(How to complete this task):
Please copy every line with the string "notebooks" from the entries below.

*** Opening Entries supplied ***

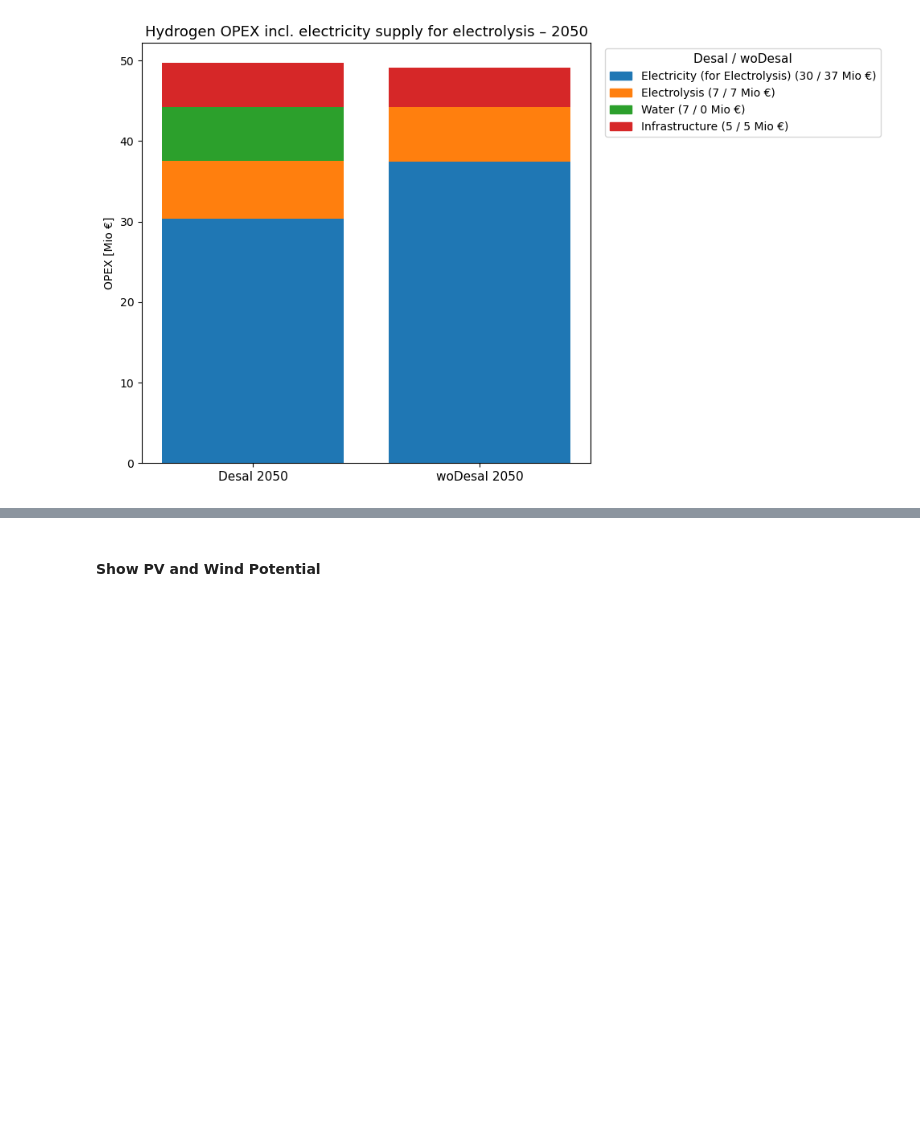
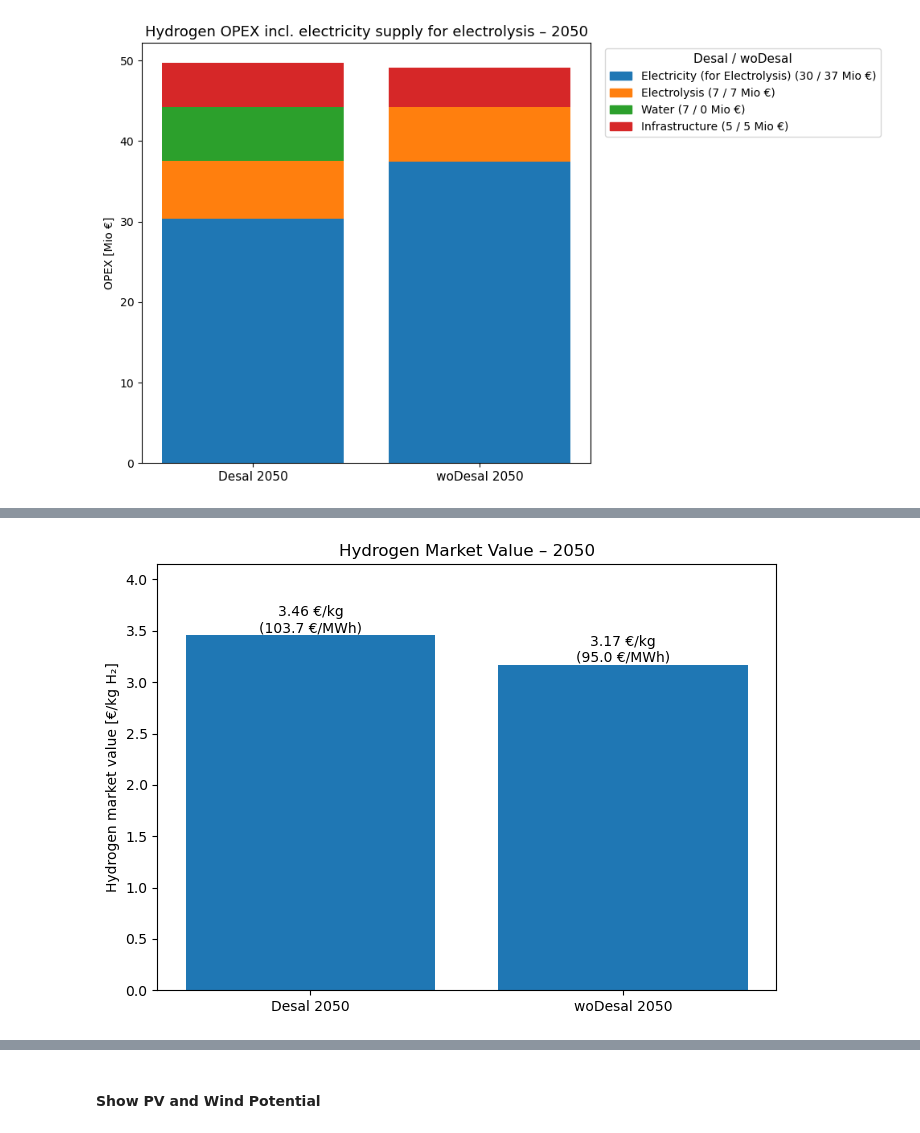
Before and after one commit to doneachh/desalination, a Jupyter notebook: workflow/notebooks/graphics.ipynb, the cells around one changed output, grey strips where cells are left out. Drawn from its saved outputs; the diff is of its cells as text; code cells hidden in the pictures; blank space fills up the shorter version.

```diff
--- a/workflow/notebooks/graphics.ipynb
+++ b/workflow/notebooks/graphics.ipynb
@@ -1660,2 +1849,99 @@ plt.show()
 # %%
 # plot Hydrogen Market value, hydrogen costs, hydrogen exports (prices + quantity + revenue), hydrogen capacity for desal and woDesal 2050 next to each other
+# %%
+def _snapshot_weights(net):
+    if hasattr(net, "snapshot_weightings") and net.snapshot_weightings is not None:
+        try:
+            if "generators" in net.snapshot_weightings:
+                return net.snapshot_weightings["generators"]
+        except Exception:
+            pass
+    return pd.Series(1.0, index=net.snapshots)
+
+def hydrogen_market_value(net, h2_bus_carrier="H2", h2_lhv_kwh_per_kg=33.33):
+    """
+    Hydrogen Market Value = revenue / quantity, computed primarily from H2 loads:
+      MV [€/MWh_H2] = sum_t (p_load * w * price_bus) / sum_t (p_load * w)
+
+    where price_bus is net.buses_t.marginal_price at the H2 bus (€/MWh_H2)
+    and p_load is net.loads_t.p of loads connected to H2 buses (MW_H2).
+
+    Returns:
+      mv_eur_per_mwh, mv_eur_per_kg, total_revenue_eur, total_quantity_mwh
+    """
+    if not hasattr(net, "buses_t") or not hasattr(net.buses_t, "marginal_price"):
+        raise ValueError("net.buses_t.marginal_price not found (no dual prices stored).")
+
+    w = _snapshot_weights(net)
+
+    # Identify H2 buses
+    h2_buses = net.buses.index[net.buses.carrier == h2_bus_carrier]
+    if len(h2_buses) == 0:
+        raise ValueError(f"No buses with carrier == '{h2_bus_carrier}' found.")
+
+    # H2 loads (buyers)
+    h2_loads = net.loads[net.loads.bus.isin(h2_buses)].copy()
+    if h2_loads.empty:
+        raise ValueError("No H2 loads found on H2 buses (cannot compute market value from demand).")
+
+    p_load = net.loads_t.p[h2_loads.index]  # MW_H2
+
+    # Quantity [MWh_H2]
+    q_mwh = float((p_load.mul(w, axis=0)).sum().sum())
+    if q_mwh == 0:
+        raise ValueError("Total H2 load energy is zero (cannot compute market value).")
+
+    # Per-load price time series at the corresponding H2 bus
+    price_mat = pd.DataFrame({ld: net.buses_t.marginal_price[bus] for ld, bus in h2_loads["bus"].items()})
+
+    # Revenue [€]
+    revenue_eur = float(((p_load.mul(w, axis=0)) * price_mat).sum().sum())
+
+    mv_eur_per_mwh = revenue_eur / q_mwh
+
+    # Convert €/MWh -> €/kg via LHV:
+    # 1 MWh = 1000 kWh, kg = kWh / (kWh/kg) => kg per MWh = 1000 / LHV
+    kg_per_mwh = 1000.0 / h2_lhv_kwh_per_kg
+    mv_eur_per_kg = mv_eur_per_mwh / kg_per_mwh
+
+    return mv_eur_per_mwh, mv_eur_per_kg, revenue_eur, q_mwh
+
+# ============================
+# Compute for both scenarios
+# ============================
+mv_d_mwh, mv_d_kg, rev_d, q_d = hydrogen_market_value(desal, h2_bus_carrier="H2")
+mv_w_mwh, mv_w_kg, rev_w, q_w = hydrogen_market_value(wodesal, h2_bus_carrier="H2")
+
+# ============================
+# Plot (€/kg H2) with values on bars
+# ============================
+fig, ax = plt.subplots(figsize=(7, 5))
+
+labels = ["Desal 2050", "woDesal 2050"]
+vals_kg = [mv_d_kg, mv_w_kg]
+
+bars = ax.bar(labels, vals_kg)
+
+ax.set_ylabel("Hydrogen market value [€/kg H₂]")
+ax.set_title("Hydrogen Market Value – 2050")
+
+# annotate bars (also show €/MWh_H2 in the label)
+vals_mwh = [mv_d_mwh, mv_w_mwh]
+for b, vkg, vmwh in zip(bars, vals_kg, vals_mwh):
+    ax.text(
+        b.get_x() + b.get_width() / 2,
+        b.get_height(),
+        f"{vkg:.2f} €/kg\n({vmwh:.1f} €/MWh)",
+        ha="center",
+        va="bottom",
+        fontsize=10,
+    )
+
+# add headroom to avoid clipping
+ymax = max(vals_kg) if max(vals_kg) > 0 else 1.0
+ax.set_ylim(0, ymax * 1.20)
+
+plt.tight_layout()
+plt.show()
+# %% [output]
+[figure, added]
```
Also changed, not shown: parts of 8 cells of this notebook.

*** Closing Entries supplied ***

(Finished task):
Before and after one commit to doneachh/desalination, a Jupyter notebook: workflow/notebooks/graphics.ipynb, the cells around one changed output, grey strips where cells are left out. Drawn from its saved outputs; the diff is of its cells as text; code cells hidden in the pictures; blank space fills up the shorter version.
--- a/workflow/notebooks/graphics.ipynb
+++ b/workflow/notebooks/graphics.ipynb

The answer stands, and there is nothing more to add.